Start of Block

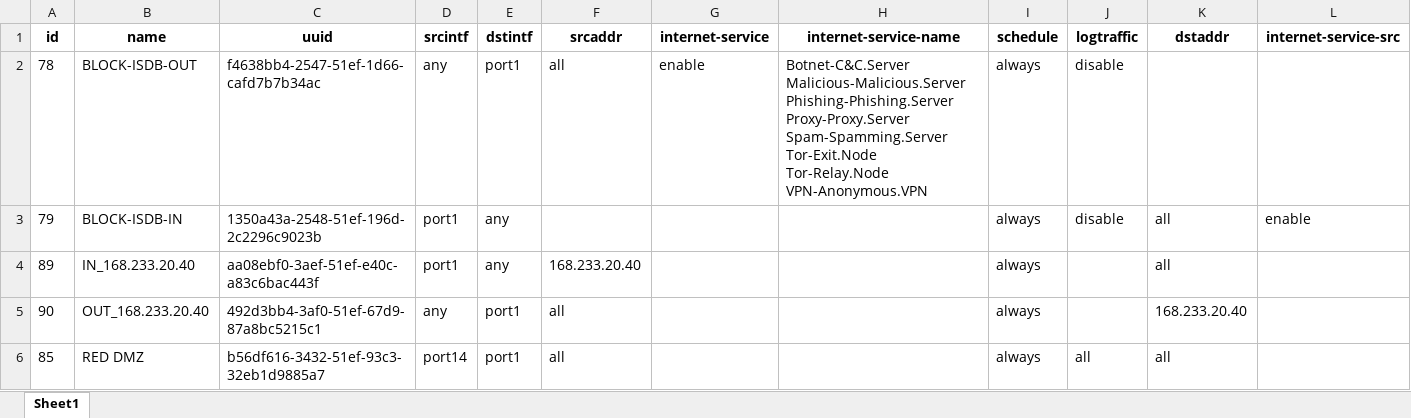
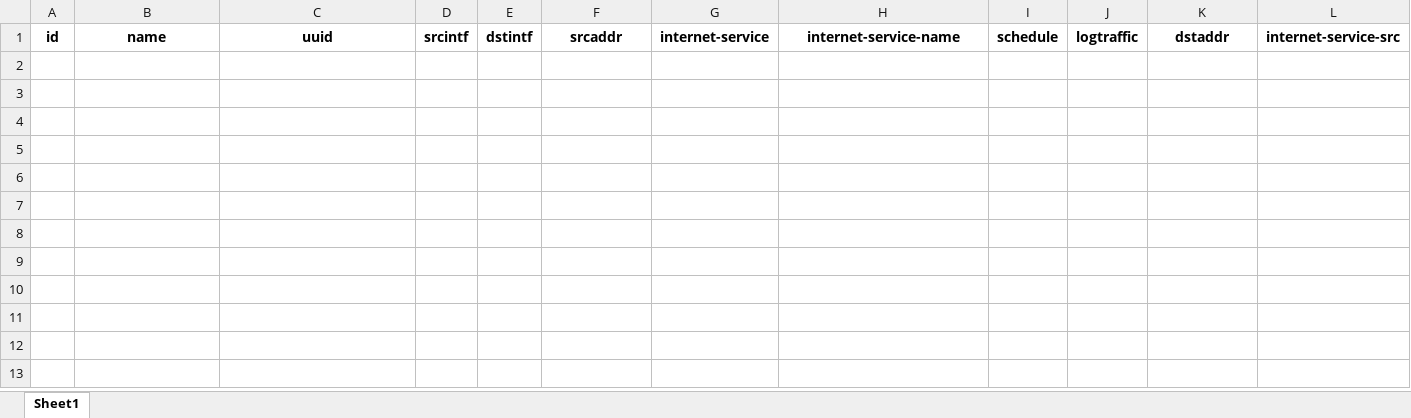
Before and after one commit to JairoRosalesP/Fortigate-Reports-Scripts, an Excel workbook: PyScript_Policy/firewall_policy_report.xlsx, sheet Sheet1, drawn as a sheet; only a part is shown; values as stored, in another font and other column widths than the file's, no borders; rows hold the shown columns only; the diff covers the shown part only; the diff names each change by its address in the sheet, - before the commit and + after, or states it on an @@ line.

```diff
--- a/PyScript_Policy/firewall_policy_report.xlsx (sheet Sheet1)
+++ b/PyScript_Policy/firewall_policy_report.xlsx (sheet Sheet1)
-row 2: 78 | BLOCK-ISDB-OUT | f4638bb4-2547-51ef-1d66-cafd7b7b34ac | any | port1 | all | enable | Botnet-C&C.Server Malicious-Malicious.Server Phishing-Phishing.Server Proxy-Proxy.Server Spam-Spamming.Server Tor-Exit.Node Tor-Relay.Node VPN-Anonymous.VPN | always | disable
-row 3: 79 | BLOCK-ISDB-IN | 1350a43a-2548-51ef-196d-2c2296c9023b | port1 | any |  |  |  | always | disable | all | enable
-row 4: 89 | IN_168.233.20.40 | aa08ebf0-3aef-51ef-e40c-a83c6bac443f | port1 | any | 168.233.20.40 |  |  | always |  | all
-row 5: 90 | OUT_168.233.20.40 | 492d3bb4-3af0-51ef-67d9-87a8bc5215c1 | any | port1 | all |  |  | always |  | 168.233.20.40
-row 6: 85 | RED DMZ | b56df616-3432-51ef-93c3-32eb1d9885a7 | port14 | port1 | all |  |  | always | all | all
```
Also changed, not shown: 77 removed rows elsewhere in this sheet, PyScript_DNAT/dnat_report.xlsx, PyScript_WebFilter/web_filter_report.xlsx, 14 other files.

End of Block

| PROBLEM STATEMENT |
The result should be an exact repetition of all the records. Drop the pictures.

| EXPECTED OUTPUT |
Before and after one commit to JairoRosalesP/Fortigate-Reports-Scripts, an Excel workbook: PyScript_Policy/firewall_policy_report.xlsx, sheet Sheet1, drawn as a sheet; only a part is shown; values as stored, in another font and other column widths than the file's, no borders; rows hold the shown columns only; the diff covers the shown part only; the diff names each change by its address in the sheet, - before the commit and + after, or states it on an @@ line.

```diff
--- a/PyScript_Policy/firewall_policy_report.xlsx (sheet Sheet1)
+++ b/PyScript_Policy/firewall_policy_report.xlsx (sheet Sheet1)
-row 2: 78 | BLOCK-ISDB-OUT | f4638bb4-2547-51ef-1d66-cafd7b7b34ac | any | port1 | all | enable | Botnet-C&C.Server Malicious-Malicious.Server Phishing-Phishing.Server Proxy-Proxy.Server Spam-Spamming.Server Tor-Exit.Node Tor-Relay.Node VPN-Anonymous.VPN | always | disable
-row 3: 79 | BLOCK-ISDB-IN | 1350a43a-2548-51ef-196d-2c2296c9023b | port1 | any |  |  |  | always | disable | all | enable
-row 4: 89 | IN_168.233.20.40 | aa08ebf0-3aef-51ef-e40c-a83c6bac443f | port1 | any | 168.233.20.40 |  |  | always |  | all
-row 5: 90 | OUT_168.233.20.40 | 492d3bb4-3af0-51ef-67d9-87a8bc5215c1 | any | port1 | all |  |  | always |  | 168.233.20.40
-row 6: 85 | RED DMZ | b56df616-3432-51ef-93c3-32eb1d9885a7 | port14 | port1 | all |  |  | always | all | all
```
Also changed, not shown: 77 removed rows elsewhere in this sheet, PyScript_DNAT/dnat_report.xlsx, PyScript_WebFilter/web_filter_report.xlsx, 14 other files.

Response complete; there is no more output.